Preserving the Heritage of Greeneville, Greene County and the East Tennessee Region
The Nathanael Greene Museum now displays a 64 sq. ft. School House quilt square. It was unveiled in 2008 and is set in a diamond-shaped pattern of yellow brick relief work near the Museum entrance. This event marked the “First of a first” because Greeneville was the first municipality included in the Northeast Tennessee Quilt Trail and the Museum Quilt Square was the first quilt square to be featured in Greeneville. The schoolhouse quilt block was chosen because it pays homage to our building, the first Greeneville High School in 1916.
Our permanent quilt gallery opened in 2010.
Please visit and enjoy the History Of Greene County Quilts: A Stop On The Appalachian Quilt Trail.
Paths To Freedom 1822 - 1865 focuses on the various ways Greene County's slaves obtained their freedom. Some methods were legal, such as buying ones freedom and that of their enslaved family members. As a condition of their freedom, some courageous families chose to leave Tennessee and settle in Liberia, a colony on the west coast of Africa, where they risked death and depredation.
Other methods of escaping slavery were strictly illegal. The Underground Railroad was the most daring and dangerous method of escape. Oral tradition supported its existence in Greene County, and recently discovered court records provide details of who was involved.

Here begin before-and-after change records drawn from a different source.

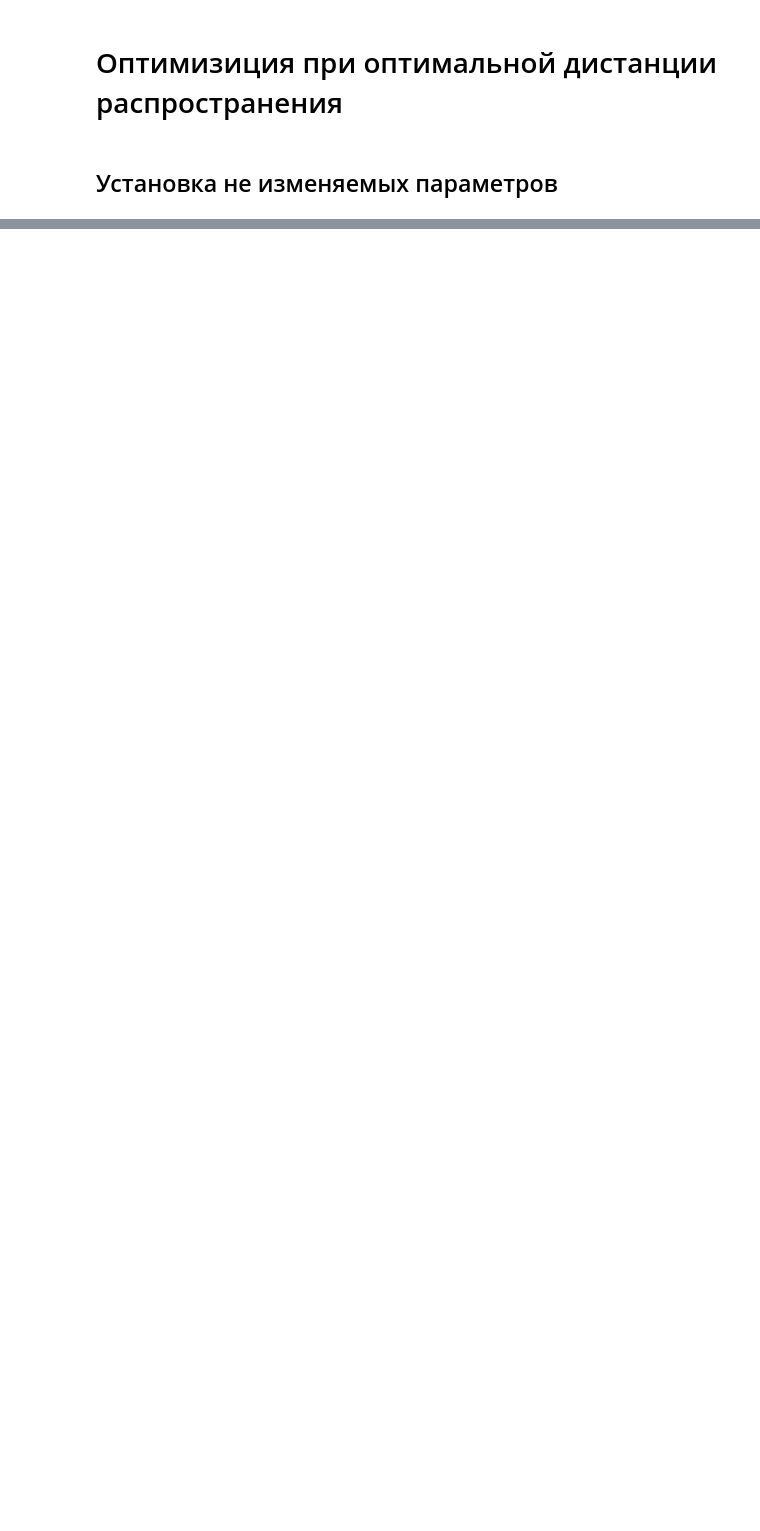
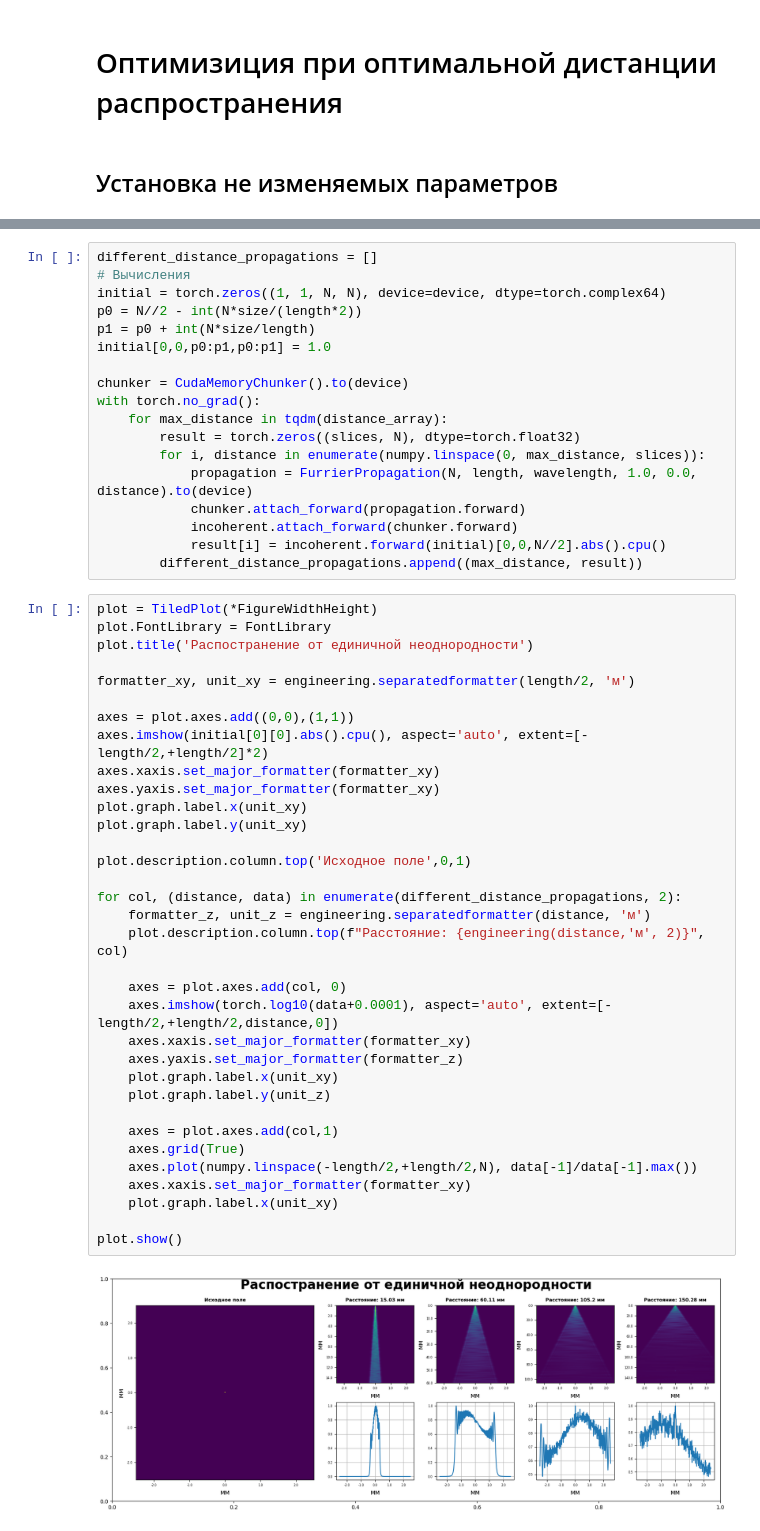
Before and after one commit to Belashov641618/OpticalEncoder, a Jupyter notebook: notebooks/ID2NN Training (optimal parameters).ipynb, the cells around one changed output, grey strips where cells are left out. Drawn from its saved outputs; the diff is of its cells as text; blank space fills up the shorter version.

```diff
--- a/notebooks/ID2NN Training (optimal parameters).ipynb
+++ b/notebooks/ID2NN Training (optimal parameters).ipynb
@@ -56,0 +196,54 @@ N = int(length / size) * cppp
+# %%
+different_distance_propagations = []
+# Вычисления
+initial = torch.zeros((1, 1, N, N), device=device, dtype=torch.complex64)
+p0 = N//2 - int(N*size/(length*2))
+p1 = p0 + int(N*size/length)
+initial[0,0,p0:p1,p0:p1] = 1.0
+
+chunker = CudaMemoryChunker().to(device)
+with torch.no_grad():
+    for max_distance in tqdm(distance_array):
+        result = torch.zeros((slices, N), dtype=torch.float32)
+        for i, distance in enumerate(numpy.linspace(0, max_distance, slices)):
+            propagation = FurrierPropagation(N, length, wavelength, 1.0, 0.0, distance).to(device)
+            chunker.attach_forward(propagation.forward)
+            incoherent.attach_forward(chunker.forward)
+            result[i] = incoherent.forward(initial)[0,0,N//2].abs().cpu()
+        different_distance_propagations.append((max_distance, result))
+# %%
+plot = TiledPlot(*FigureWidthHeight)
+plot.FontLibrary = FontLibrary
+plot.title('Распостранение от единичной неоднородности')
+
+formatter_xy, unit_xy = engineering.separatedformatter(length/2, 'м')
+
+axes = plot.axes.add((0,0),(1,1))
+axes.imshow(initial[0][0].abs().cpu(), aspect='auto', extent=[-length/2,+length/2]*2)
+axes.xaxis.set_major_formatter(formatter_xy)
+axes.yaxis.set_major_formatter(formatter_xy)
+plot.graph.label.x(unit_xy)
+plot.graph.label.y(unit_xy)
+
+plot.description.column.top('Исходное поле',0,1)
+
+for col, (distance, data) in enumerate(different_distance_propagations, 2):
+    formatter_z, unit_z = engineering.separatedformatter(distance, 'м')
+    plot.description.column.top(f"Расстояние: {engineering(distance,'м', 2)}", col)
+
+    axes = plot.axes.add(col, 0)
+    axes.imshow(torch.log10(data+0.0001), aspect='auto', extent=[-length/2,+length/2,distance,0])
+    axes.xaxis.set_major_formatter(formatter_xy)
+    axes.yaxis.set_major_formatter(formatter_z)
+    plot.graph.label.x(unit_xy)
+    plot.graph.label.y(unit_z)
+
+    axes = plot.axes.add(col,1)
+    axes.grid(True)
+    axes.plot(numpy.linspace(-length/2,+length/2,N), data[-1]/data[-1].max())
+    axes.xaxis.set_major_formatter(formatter_xy)
+    plot.graph.label.x(unit_xy)
+
+plot.show()
+# %% [output]
+[figure, added]
```
Also changed, not shown: parts of 27 cells of this notebook, 3 other files.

Another surprise unveiled in this exhibit is the role that famous Greene Countians played in freeing the slaves: Benjamin Lundy, Valentine Sevier and President Andrew Johnson, to name a few. The newest display of this exhibit, "The Other Johnson Family" reveals what happened to Andrew Johnson's former slaves after emancipation.